Critic: Again, the clarity helps, because you know exactly what’s going on as it’s going on.
Critic: There’s no problem following the story, which I think was its strength, again. But, then, there’s a lack of nuance.
Critic: In particular, when it comes to Rachel Weisz’s lead character, Professor Lipstadt, there were just little problems with her. Because, as an audience, we’re ahead: We get it, and she doesn’t. So, I think a little more could’ve been written in there to bolster that, to make that make more sense. So, yeah. I mean, and there are some problems even with what was highlighted on the screen.
Critic: At the end, I thought that was a little weak. But, it kept my attention. Again, let’s say it once more: The acting!
Ref: Yeah, it’s stellar.
Critic: I mean, old boy, Andrew Scott, who was —
Critic: Moriarty in “Sherlock”: excellent. And, if, everybody, you wanna know what we mean by landing your lines, being in rhythm, all of that: This is the movie to watch, because they were hitting it out of the park. So, overall, for me, if you like legal dramas, you can definitely see this. You won’t be disappointed —
Ref: I don’t think you need to see it in the theater, though.
Critic: Yeah, that’s the thing, ‘cause the story isn’t really the strength: the way it’s told. It’s the presentation of the acting.
Ref: Yeah. Mm-hm.
Critic: So, if you go into a movie, going, “OK. I know I’m going to get that. I know it may not be surprising, but the acting’s great.” OK. Or, watch it at home, definitely.

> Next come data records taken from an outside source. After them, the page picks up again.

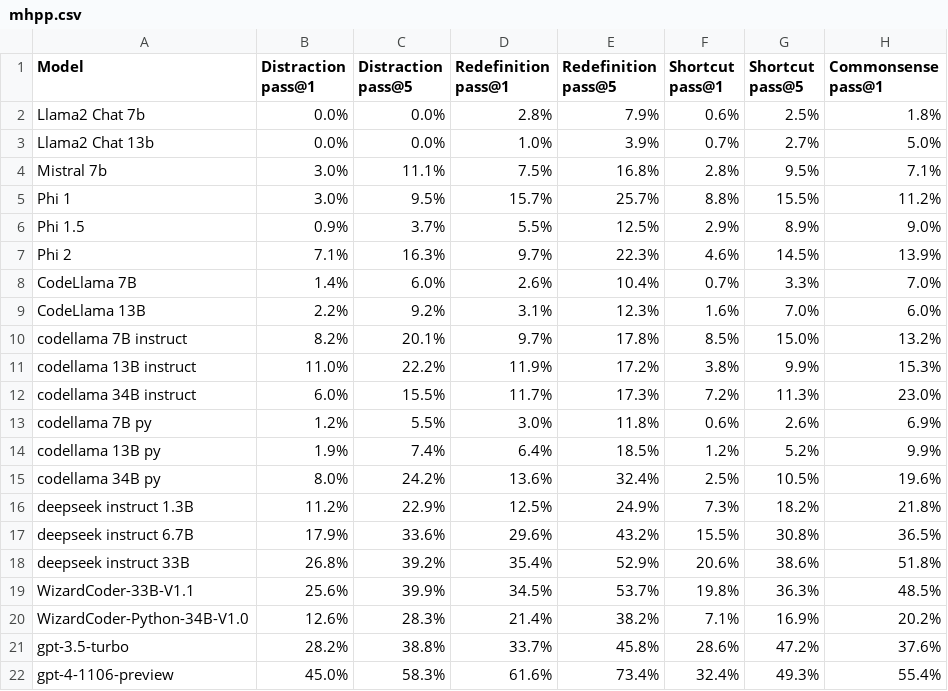
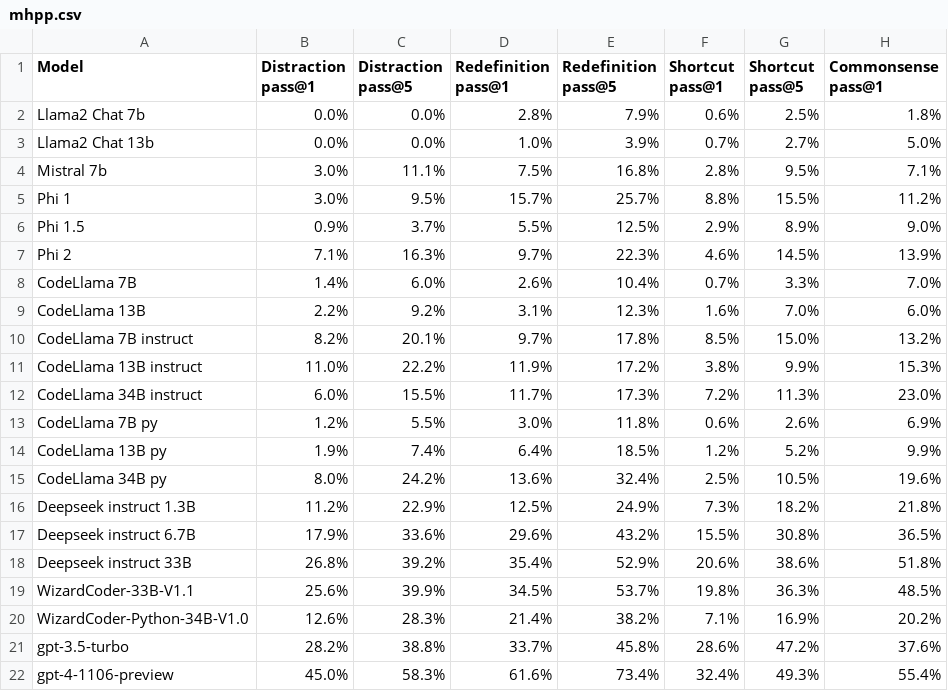
Before and after one commit to SparksofAGI/MHPP, a CSV file: mhpp.csv, drawn as a sheet; only a part is shown; the diff names each change by its address in the sheet, - before the commit and + after, or states it on an @@ line.

```diff
--- a/mhpp.csv
+++ b/mhpp.csv
-A10 (Model): codellama 7B instruct
+A10 (Model): CodeLlama 7B instruct
-A11 (Model): codellama 13B instruct
+A11 (Model): CodeLlama 13B instruct
-A12 (Model): codellama 34B instruct
+A12 (Model): CodeLlama 34B instruct
-A13 (Model): codellama 7B py
+A13 (Model): CodeLlama 7B py
-A14 (Model): codellama 13B py
+A14 (Model): CodeLlama 13B py
-A15 (Model): codellama 34B py
+A15 (Model): CodeLlama 34B py
-A16 (Model): deepseek instruct 1.3B
+A16 (Model): Deepseek instruct 1.3B
-A17 (Model): deepseek instruct 6.7B
+A17 (Model): Deepseek instruct 6.7B
-A18 (Model): deepseek instruct 33B
+A18 (Model): Deepseek instruct 33B
```
Also changed, not shown: new_mhpp.csv, 1 other file.
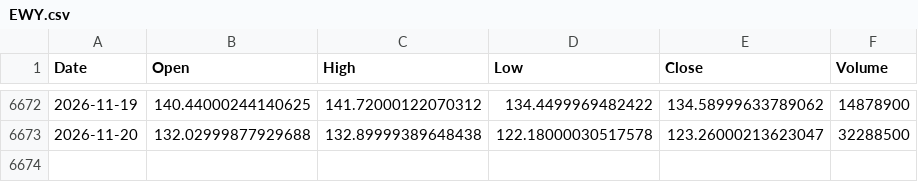
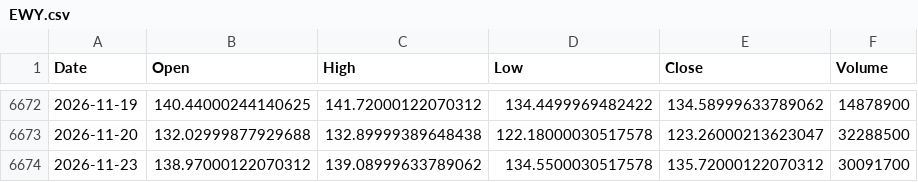
Before and after one commit to kittycapital/etf_fund_flow, a CSV file: data/prices/EWY.csv, drawn as a sheet; only a part is shown, gaps mark what is left out.

```diff
--- a/data/prices/EWY.csv
+++ b/data/prices/EWY.csv
@@ -6673 +6673,2 @@ Date,Open,High,Low,Close,Volume
 2026-11-20,132.02999877929688,132.89999389648438,122.18000030517578,123.26000213623047,32288500
+2026-11-23,138.97000122070312,139.08999633789062,134.5500030517578,135.72000122070312,30091700
```
Also changed, not shown: data/prices/LQD.csv, data/prices/SOXX.csv, 40 other files.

Ref: Yeah. So, again, this comes out September 30. Listen, if you wanna check it out at the movie theater, go ahead and do that. But, guess what? It’s going to be just as good at home.